Abi Perry-Jones, hospitality design specialist, says: “Although it is vital that operators are aware of current design trends, pub interiors are usually a response to current issues that affect or interest operators. It is not necessarily about the colour or material that is ‘on trend’.”
Ultimately, it’s the interior design that should make the customer feel at ease and reflect the authentic pub experience. While keeping an eye on the latest trends can help operators be innovative and creative, will this minimise the pub’s unique personality? Here are a few things to think about when thinking of refurbishing your pub:
Extending opening hours mean pubs are no longer venues that are solely focused on wet sales, food plays a crucial part throughout the day. From breakfast all the way to dinner, there are distinct parts of trade. The interior design therefore has to reflect that day-to-night transition that can attract different waves of customers, from the mums who come in for coffee mornings to the younger clients in the evening.
Perry-Jones says: “Lighting is key to assist the change from day to night. A lighting system that can be dimmed is vital and great to illuminate points. Increase natural light as far as possible with roof lights and glazed screens, doors and windows to the outside area, this gives it a fresh and airy atmosphere inside.”
Food and drink
An open-plan kitchen could also boost a business’s potential if a pub is particularly proud of its food menu. If stone-baked or sourdough pizza in on the menu, an oven is an appealing design to include in the open kitchen, it creates a more unique setting. Food and drink can be ‘ornaments’ as part of a breakfast table or neatly displayed on the bar, “design and display is everything,” says Perry-Jones. Similarly, if licensees made their own craft beer, putting it on display also gives the pub more character. “Check that it’s looking its best, keep anything like microwaves out of sight,” she says.
Space plays a key role when trying to create an atmosphere for all customers to enjoy, but this is often overlooked by licensees who do not think about how to plan and structure the layout of their pub. Stephen Shaw, senior interior designer at Andy Thornton Contracts, says: “The concept is the most important part, is it going to be a modern contemporary place? Who is the customer base? We need to establish those factors really early on, because that dictates [the] layout.”

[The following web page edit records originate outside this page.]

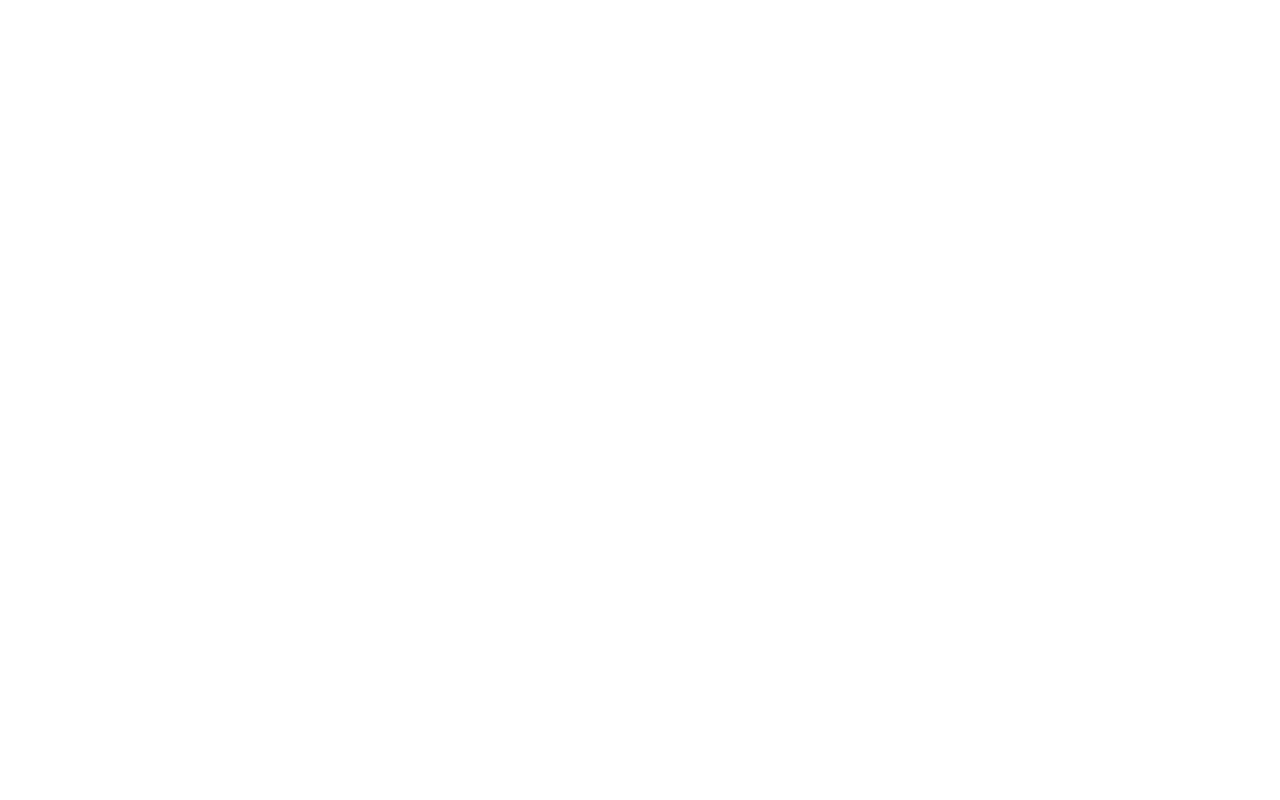
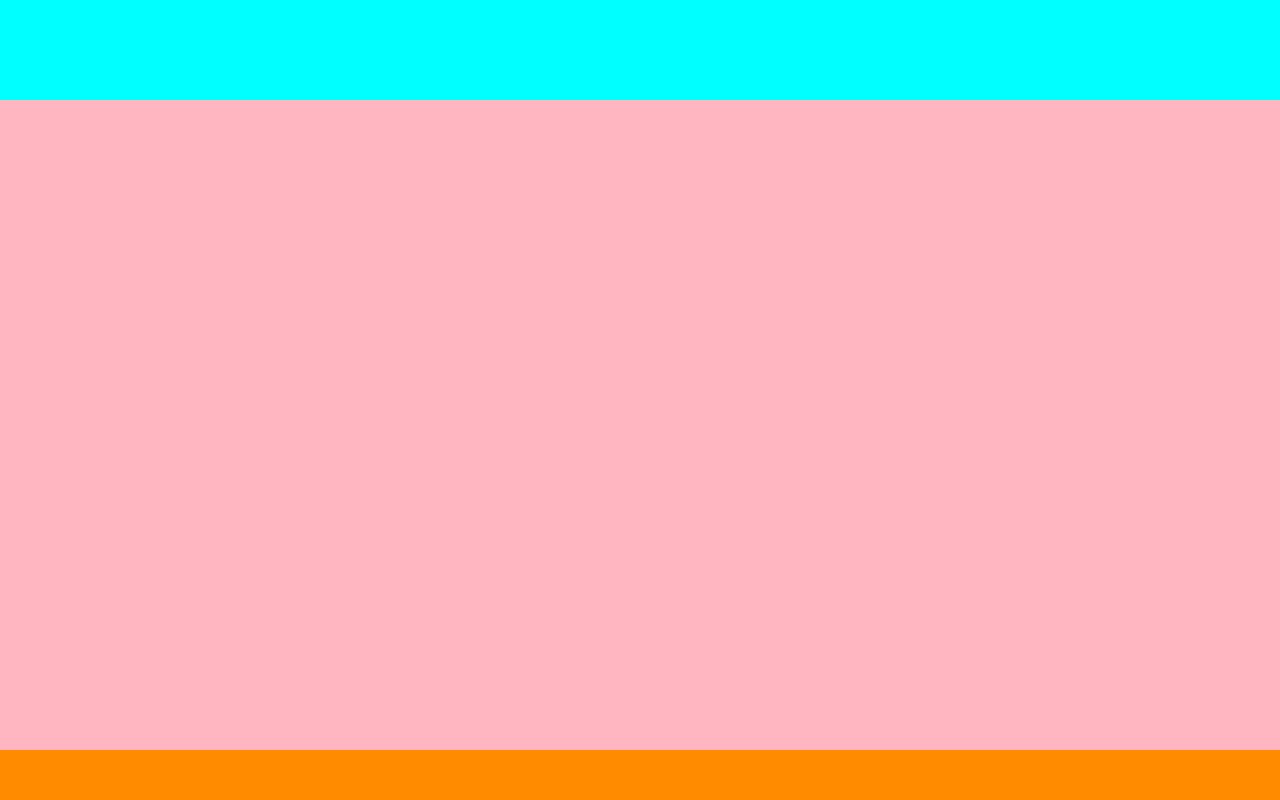
Before and after one commit to letsouzza/layout, a plain HTML site: page index.html in a window 1280 px wide. Drawn offline with Linux system fonts and the light colour scheme.

Commit message:
Body concluído

```diff
--- a/index.html
+++ b/index.html
@@ -7,6 +7,8 @@
     <title>Layout</title>
 </head>
 <body>
-
+    <header></header>
+    <main></main>
+    <footer></footer>
 </body>
 </html>
--- a/style.css
+++ b/style.css
@@ -3,3 +3,20 @@
     margin: 0;
     box-sizing: border-box;
 }
+body{
+    height: 100vh;
+    display: flex;
+    flex-direction: column;
+}
+header{
+   background-color: aqua;
+   height: 100px;
+}
+main{
+    background-color: lightpink;
+    flex-grow: 1;
+}
+footer{
+    background-color: darkorange;
+    height: 50px;
+}
```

He adds: “With new clients we have to think: have they really thought about the space, the location and what they want to get out of that space?”
Licensees must think about how their design can help appeal to a wide range of customers, while being innovative and modern-looking for the younger clientele, it is important not to alienate customers from an older generation.
Include female or family-friendly designs such as botanical prints on a feature wallpaper, include pastel colours to add a softer edge. Mixed furniture can outline different areas, for example, high stools at the bar placed next to a big sofa and armchairs help fill more space. “Cover everyone’s preferences,” says Perry-Jones, creating the right atmosphere for all will draw more customers through the door.
Pubs that have an outdoor space should treat it with the same importance as the indoor space. What draws customers in the pub is from the outside, where they can see what kind of a pub it is and what its offer is, says Perry-Jones.
She adds: “Give customers a different experience every time they come in, try to create different zones.”
Creating a secret garden area and treating it as an inside space can help create a cosy atmosphere for clients. Include features such as good outdoor lighting to create ambience, add mismatched furniture and include outdoor heating such as fire pits also make the setting extra special.
The location of a pub can have a heavy influence to the design it aims to recreate within its interiors. As pubs compete for customers with restaurants on the high street, there is a tendency for operators to adopt similar styles, such as sandblasted brick walls, open ceilings with mechanical ducting and cable trays, that do not fit within the pub aesthetic.
Perry-Jones says: “Pubs are set to like a cool new trend, but just because it will work on the high street, it does not mean it will work in every pub.
“A lot of people come to pubs because it is a pub, it’s shouting about that difference and personality.”
One pub that truly benefits from its location and interior design is the Dun Cow in Sunderland, a Grade II-listed Edwardian building that, after a lengthy restoration worth £300,000, scooped two awards at the National Pub Design Awards in 2015 in the Refurbishment and Conservation categories.
“The pub has been completely refocused on what the customer wants,” says Joe Smith, pub estates & operations director for Camerons Brewery.
Smith says the interior design is a key part for the customer to have a good experience: “It’s the type of pub you walk in and the quality is there, the furniture is so nice, it’s comfortable and people just think ‘why should we go anywhere else?’.”
Whether your pub is in a cultural quarter of a town or in the countryside, make sure you make the interior design of your pub reflects that particular location. Try to gather inspiration from the surrounding area.
-Always keep the customers in mind when thinking about refurbishments.
-Know your marketplace, you need to know what the customer wants and make it part of the offer.
-Make sure you have a thorough plan in mind before setting out to make those changes to the pub’s interiors.
Abi Perry-Jones will be speaking at the MA500 event on Wednesday 14 September at The Queens Hotel in Leeds. She will be among other experts in the industry who will be speaking about the latest trends in the sector. To book tickets, contact Joanne Horton on firstname.lastname@example.org or call 01293 610403.